Purpose of Review: Sex differences in the epidemiology and clinical presentation of trauma-related psychopathology have long been documented. Multiple underlying mechanisms have been examined, both psychosocial and biological. Among the most promising biological mechanisms are neural substrates of trauma-related psychopathology that have been uncovered in recent years. Recent Findings: Neuroimaging studies of sex-related heterogeneity published over the past 3 years (2014–2017) demonstrate an interaction between sex and type, timing, and load of trauma exposure. These studies suggest that, for males, early trauma exposure may involve a loss of gray matter in the limbic system, including the prefrontal cortex (PFC), amygdala, and hippocampus, and an over-activity and increased connectivity of salience hubs, and particularly dorsal anterior cingulate cortex (dACC). For females, however, early trauma exposure may involve overactive and possibly an enlarged amygdala, as well as decreased connectivity of salience hubs such as the dACC. Underlying mechanisms may include interaction with several endocrine systems and result in differential neural response to naturally occurring and added endocrine ligands, as well as sex-specific genetic and epigenetic risk and resilience factors. This complex interaction between multiple biological systems may be associated with sex-specific behavioral patterns, in turn associated with trauma-related psychopathology. Summary: While substantial number of published studies present preliminary evidence for neural mechanisms of sex-specific posttraumatic responses, there is a paucity of research directly designed to examine sex as a biological factor in trauma-related psychopathology. Specific foci for future studies aiming to bridge current gaps in the literature are discussed.
Bibliographical noteFunding Information:
Conflict of Interest Xi Zhu and Catherine Monk each declare no potential conflicts of interest. Liat Helpman’s work on this manuscript was funded by NIMH T32 MH096724 fellowship. Benjamin Suarez-Jimenez’s work on this manuscript was funded by NIMH T32 MH015144 fellowship. Amit Lazarov’s work on this manuscript was funded by NIMH T32 MH020004 fellowship. Yuval Neria reports partial support for this manuscript was supported by NIMH grants R01MH072833 and R01MH105355.
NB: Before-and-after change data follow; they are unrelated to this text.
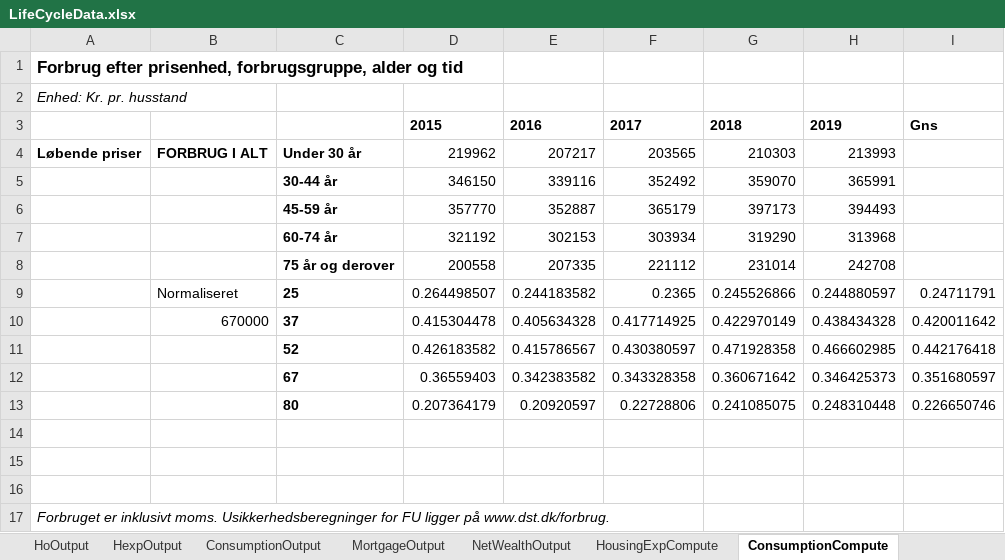
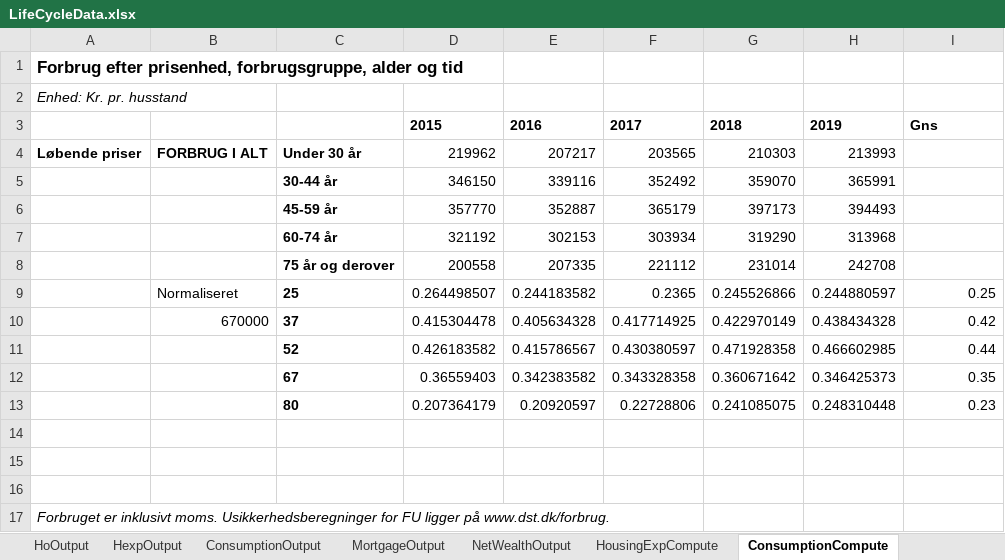
Before and after one commit to ChristianBrauerJohanssen/MScThesis-2022, an Excel workbook: LifeCycleData.xlsx, sheet ConsumptionCompute, drawn as a sheet; values as stored, in another font and other column widths than the file's, no borders; the diff names each change by its address in the sheet, - before the commit and + after, or states it on an @@ line.

```diff
--- a/LifeCycleData.xlsx (sheet ConsumptionCompute)
+++ b/LifeCycleData.xlsx (sheet ConsumptionCompute)
-I9: 0.24711791
+I9: 0.25
-I10: 0.420011642
+I10: 0.42
-I11: 0.442176418
+I11: 0.44
-I12: 0.351680597
+I12: 0.35
-I13: 0.226650746
+I13: 0.23
```
Also changed, not shown: 11 other files.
© 2017, Springer Science+Business Media, LLC.
- Gender medicine
- Sex as a biological variable
- Traumatic stress
- Women’s mental health
ASJC Scopus subject areas
- Psychiatry and Mental health